Asia Minute: U.N. Says Air Pollution Worsening in Asia
A new report out this week from the United Nations shows growing concern about air pollution. The problem is getting markedly worse in many areas — especially in parts of Asia.
The United Nations calls air pollution the single biggest environmental health risk in the world.
The UN says it causes between six and seven million premature deaths every year . . . with a societal cost of some 5-trillion dollars. Those estimates are part of the sixth annual Global Environment Outlook — put together by 250 scientists from 70 countries.
Water pollution highlights another section of the 700-page report —with the UN saying that’s responsible for nearly one and a half million preventable deaths each year. Other topics include climate change and plastic pollution — as well as the dumping of chemicals and runoff from pesticides.
But it’s air pollution that gets the most attention. Scientists say conditions have improved slightly in North America and Western Europe in recent years, but have worsened in the Middle East, Africa and Asia.
Cities from Bangkok to Seoul have struggled with fine dust particles in recent weeks and months. This week, South Korea’s parliament passed a set of bills designating air pollution as a “social disaster” — which may free up emergency spending to address it.

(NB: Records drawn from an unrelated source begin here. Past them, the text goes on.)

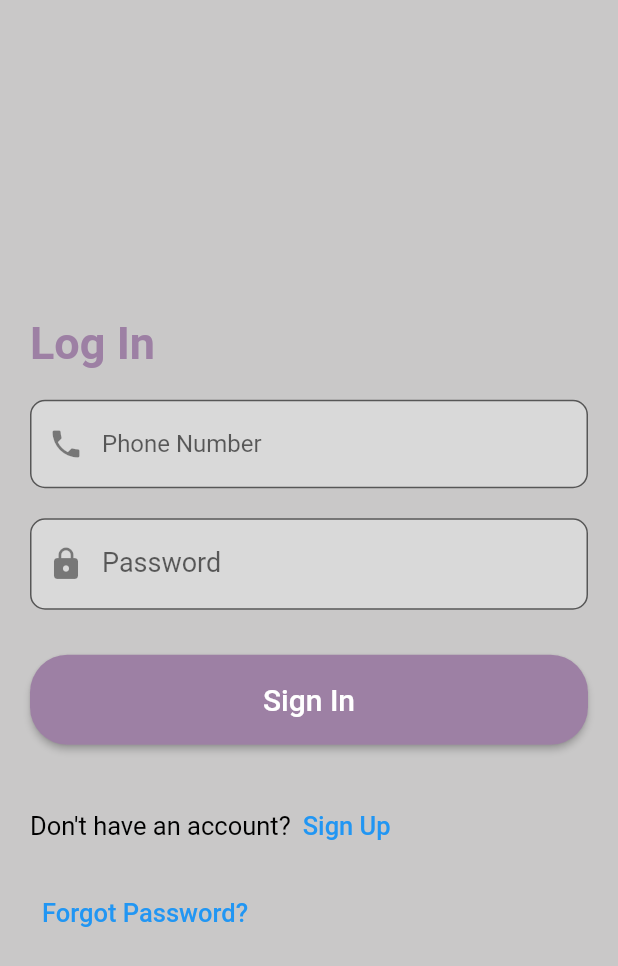
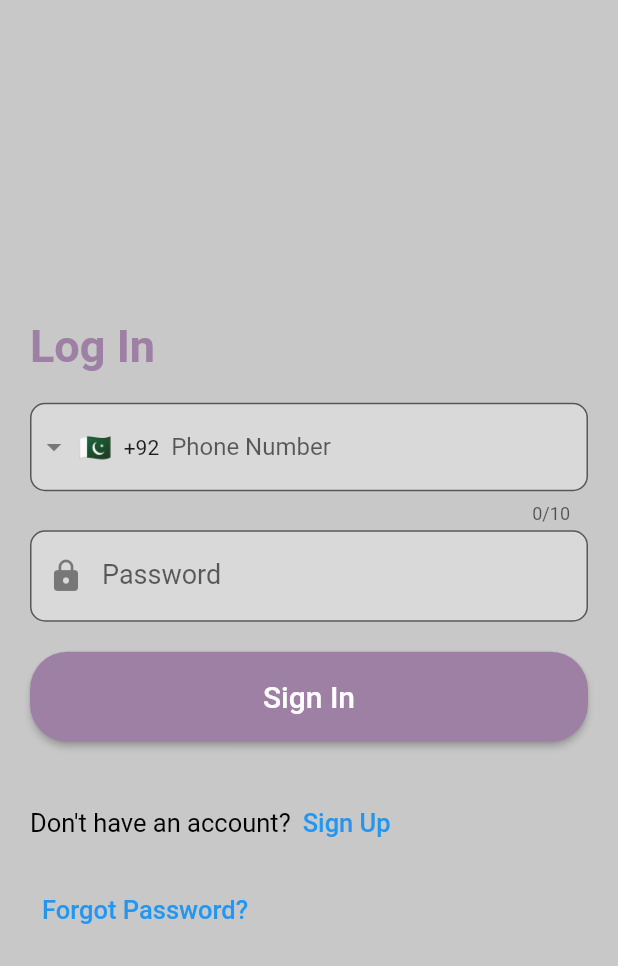
Before and after one commit to nawalirfan/CoinEase, a Flutter app: the screen it shows after launch, on a phone screen of 412 x 824 dp. Shown: the top 966 px of the screen. Run offline on Flutter 3.47's test engine with Material 2 defaults, Android fonts, the phone set to English and light mode, and no system bars; drawn by our look-alikes of intl_phone_field.

Commit message:
phone extension

```diff
--- a/lib/LogIn.dart
+++ b/lib/LogIn.dart
@@ -1,115 +1,104 @@
 import 'package:flutter/material.dart';
-
-
-
-class LogIn extends StatefulWidget
-{
+import 'package:intl_phone_field/intl_phone_field.dart';
+class LogIn extends StatefulWidget {
   const LogIn({Key? key}) : super(key: key);
 
   @override
   State<LogIn> createState() => _LogInState();
 }
 
-class _LogInState extends State<LogIn>
-{
+class _LogInState extends State<LogIn> {
+  final TextEditingController phoneNumberController = TextEditingController();
+
   @override
-  Widget build(BuildContext context)
-  {
-    return Scaffold
-    (
-      body: Container
-      (
-        //Background color
+  Widget build(BuildContext context) {
+    return Scaffold(
+      body: Container(
         color: const Color.fromARGB(255, 201, 200, 200),
-        child: SafeArea
-        (
-          child: Center
-          (
-            child: ListView
-            (
+        child: SafeArea(
+          child: Center(
+            child: ListView(
               shrinkWrap: true,
-              children:
-              [
-                Column
-                (
+              children: [
+                Column(
                   mainAxisAlignment: MainAxisAlignment.start,
                   crossAxisAlignment: CrossAxisAlignment.start,
-                  children:
-                  [
-                    //login text
-                    const Padding
-                    (
-                      padding:  EdgeInsets.only(top: 20.0, left: 20.0),
-                      child: Text
-                      (
+                  children: [
+                    const Padding(
+                      padding: EdgeInsets.only(top: 20.0, left: 20.0),
+                      child: Text(
                         'Log In',
-                        style: TextStyle
-                        (
+                        style: TextStyle(
                           fontSize: 30,
                           fontWeight: FontWeight.bold,
-                          color:  Color.fromARGB(255, 157, 128, 164),
+                          color: Color.fromARGB(255, 157, 128, 164),
                         ),
                       ),
                     ),
                     const SizedBox(height: 20.0),
-                    //Email Text Field + phone icon
+                    // Phone Number Extension and Phone Number in a Row
                     Padding
                     (
-                      padding: const EdgeInsets.only(right: 20.0, left: 20.0),
-                      child: TextField(
-                        style: TextStyle(color: Colors.white.withOpacity(0.9)),
-                        decoration: InputDecoration(
-                          prefixIcon: const Icon(Icons.phone),
-                          labelText: 'Phone Number',
-                          filled: true,
-                          fillColor: Colors.white.withOpacity(0.3),
-                          border: OutlineInputBorder(
-                            borderRadius: BorderRadius.circular(10.0),
-                            borderSide: const BorderSide(color: Color.fromARGB(255, 3, 3, 3)),
+                      padding: const EdgeInsets.only(left: 20, right: 20),
+                      child: Container
+                      (
+
+                        child: IntlPhoneField
+                        (
+                          keyboardType: TextInputType.phone,
+                          decoration: InputDecoration
+                          (
+                            labelText: 'Phone Number',
+                            filled: true,
+                            fillColor: Colors.white.withOpacity(0.3),
+                            border: OutlineInputBorder
+                            (
+                              borderRadius: BorderRadius.circular(10.0),
+                                  borderSide: const BorderSide
+                                  (
+                                    color: Color.fromARGB(255, 3, 3, 3),
+                              ),
+                            ),
                           ),
+                          initialCountryCode: 'PK',
+                          onChanged: (phone)
+                          {
+                            print(phone.completeNumber);
+                          },
                         ),
                       ),
                     ),
-                    const SizedBox(height: 20.0),
-                    //Password + lock icon
-                    Padding
-                    (
-                      padding: const EdgeInsets.only(right: 20.0, left: 20.0),
-                      child: TextField
-                      (
+                    const SizedBox(height: 4.0),
+                    // Password + lock icon
+                    Padding(
+                      padding: const EdgeInsets.symmetric(horizontal: 20.0),
+                      child: TextField(
                         obscureText: true,
                         style: const TextStyle(fontSize: 18, color: Color.fromARGB(255, 0, 0, 0)),
-                        decoration: InputDecoration
-                        (
+                        decoration: InputDecoration(
                           prefixIcon: const Icon(Icons.lock),
                           labelText: 'Password',
                           filled: true,
                           fillColor: Colors.white.withOpacity(0.3),
-                          border: OutlineInputBorder
-                          (
+                          border: OutlineInputBorder(
                             borderRadius: BorderRadius.circular(10.0),
                             borderSide: const BorderSide(color: Color.fromARGB(255, 0, 0, 0)),
                           ),
                         ),
                       ),
                     ),
-                    const SizedBox(height: 30.0),
-                    //sign in button
-                    SizedBox
-                    (
+                    const SizedBox(height: 20.0),
+                    // Sign In button
+                    SizedBox(
                       width: 420,
                       height: 60,
-                      child: Padding
-                      (
+                      child: Padding(
                         padding: const EdgeInsets.symmetric(horizontal: 20.0),
-                        child: ElevatedButton
-                        (
+                        child: ElevatedButton(
                           onPressed: () {},
-                          style: ElevatedButton.styleFrom
-                          (
+                          style: ElevatedButton.styleFrom(
                             primary: const Color.fromARGB(255, 157, 128, 164),
-                            shape: RoundedRectangleBorder
-                            (
+                            shape: RoundedRectangleBorder(
                               borderRadius: BorderRadius.circular(25),
                             ),
                           ),
@@ -118,25 +107,19 @@ class _LogInState extends State<LogIn>
                       ),
                     ),
                     const SizedBox(height: 30.0),
-                    //dont have an account + sign up text button
-                    Row
-                    (
-                      children:
-                      [
-                        const Padding
-                        (
-                          padding:  EdgeInsets.only(left: 20.0),
-                          child: Text
-                          (
+                    // Don't have an account + sign-up text button
+                    Row(
+                      children: [
+                        const Padding(
+                          padding: EdgeInsets.only(left: 20.0),
+                          child: Text(
                             "Don't have an account?",
                             style: TextStyle(fontSize: 17, color: Color.fromARGB(255, 0, 0, 0)),
                           ),
                         ),
-                        TextButton
-                        (
+                        TextButton(
                           onPressed: () {},
-                          child: const Text
-                          (
+                          child: const Text(
                             'Sign Up',
                             style: TextStyle(fontSize: 17),
                           ),
@@ -144,19 +127,14 @@ class _LogInState extends State<LogIn>
                       ],
                     ),
                     const SizedBox(height: 10.0),
-                    //forget password
-                    Row
-                    (
-                      children:
-                      [
-                        Padding
-                        (
+                    // Forgot password
+                    Row(
+                      children: [
+                        Padding(
                           padding: const EdgeInsets.only(left: 20.0),
-                          child: TextButton
-                          (
+                          child: TextButton(
                             onPressed: () {},
-                            child: const Text
-                            (
+                            child: const Text(
                               'Forgot Password?',
                               style: TextStyle(fontSize: 17),
                             ),
--- /dev/null
+++ b/lib/Reset_Password.dart
@@ -0,0 +1,21 @@
+import 'package:flutter/material.dart';
+
+class Resest_Password extends StatefulWidget
+{
+  const Resest_Password({super.key});
+
+  @override
+  State<Resest_Password> createState() => _Resest_PasswordState();
+}
+
+class _Resest_PasswordState extends State<Resest_Password>
+{
+  @override
+  Widget build(BuildContext context)
+  {
+    return  Scaffold
+    (
+
+    );
+  }
+}
--- a/lib/main.dart
+++ b/lib/main.dart
@@ -1,3 +1,4 @@
+import 'package:coin_ease/Reset_Password.dart';
 import 'package:coin_ease/LogIn.dart';
 import 'package:flutter/material.dart';
 
@@ -5,15 +6,20 @@ void main() {
   runApp(const MyApp());
 }
 
-class MyApp extends StatelessWidget {
+class MyApp extends StatelessWidget
+{
   const MyApp({super.key});
   @override
   Widget build(BuildContext context)
   {
-    return const MaterialApp
+    return  MaterialApp
     (
       home: LogIn(),
       debugShowCheckedModeBanner: false,
+      routes: {
+    '/resetPassword': (context) => Resest_Password(),
+
+  },
     );
   }
 }
--- a/pubspec.yaml
+++ b/pubspec.yaml
@@ -30,12 +30,14 @@ environment:
 dependencies:
   flutter:
     sdk: flutter
-    input_decoration: ^1.0.0
+
 
 
   # The following adds the Cupertino Icons font to your application.
   # Use with the CupertinoIcons class for iOS style icons.
   cupertino_icons: ^1.0.2
+  intl_phone_field: ^3.2.0
+  firebase_core: ^2.23.0
 
 dev_dependencies:
   flutter_test:
```
Also changed, not shown: pubspec.lock, 3 other files.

Agence France Presse reports the World Health Organization has cited several cities in Asia as among the most polluted in in the world — including Beijing, New Delhi, Kabul, Dhaka, Bangladesh and Ulannbaatar in Mongolia.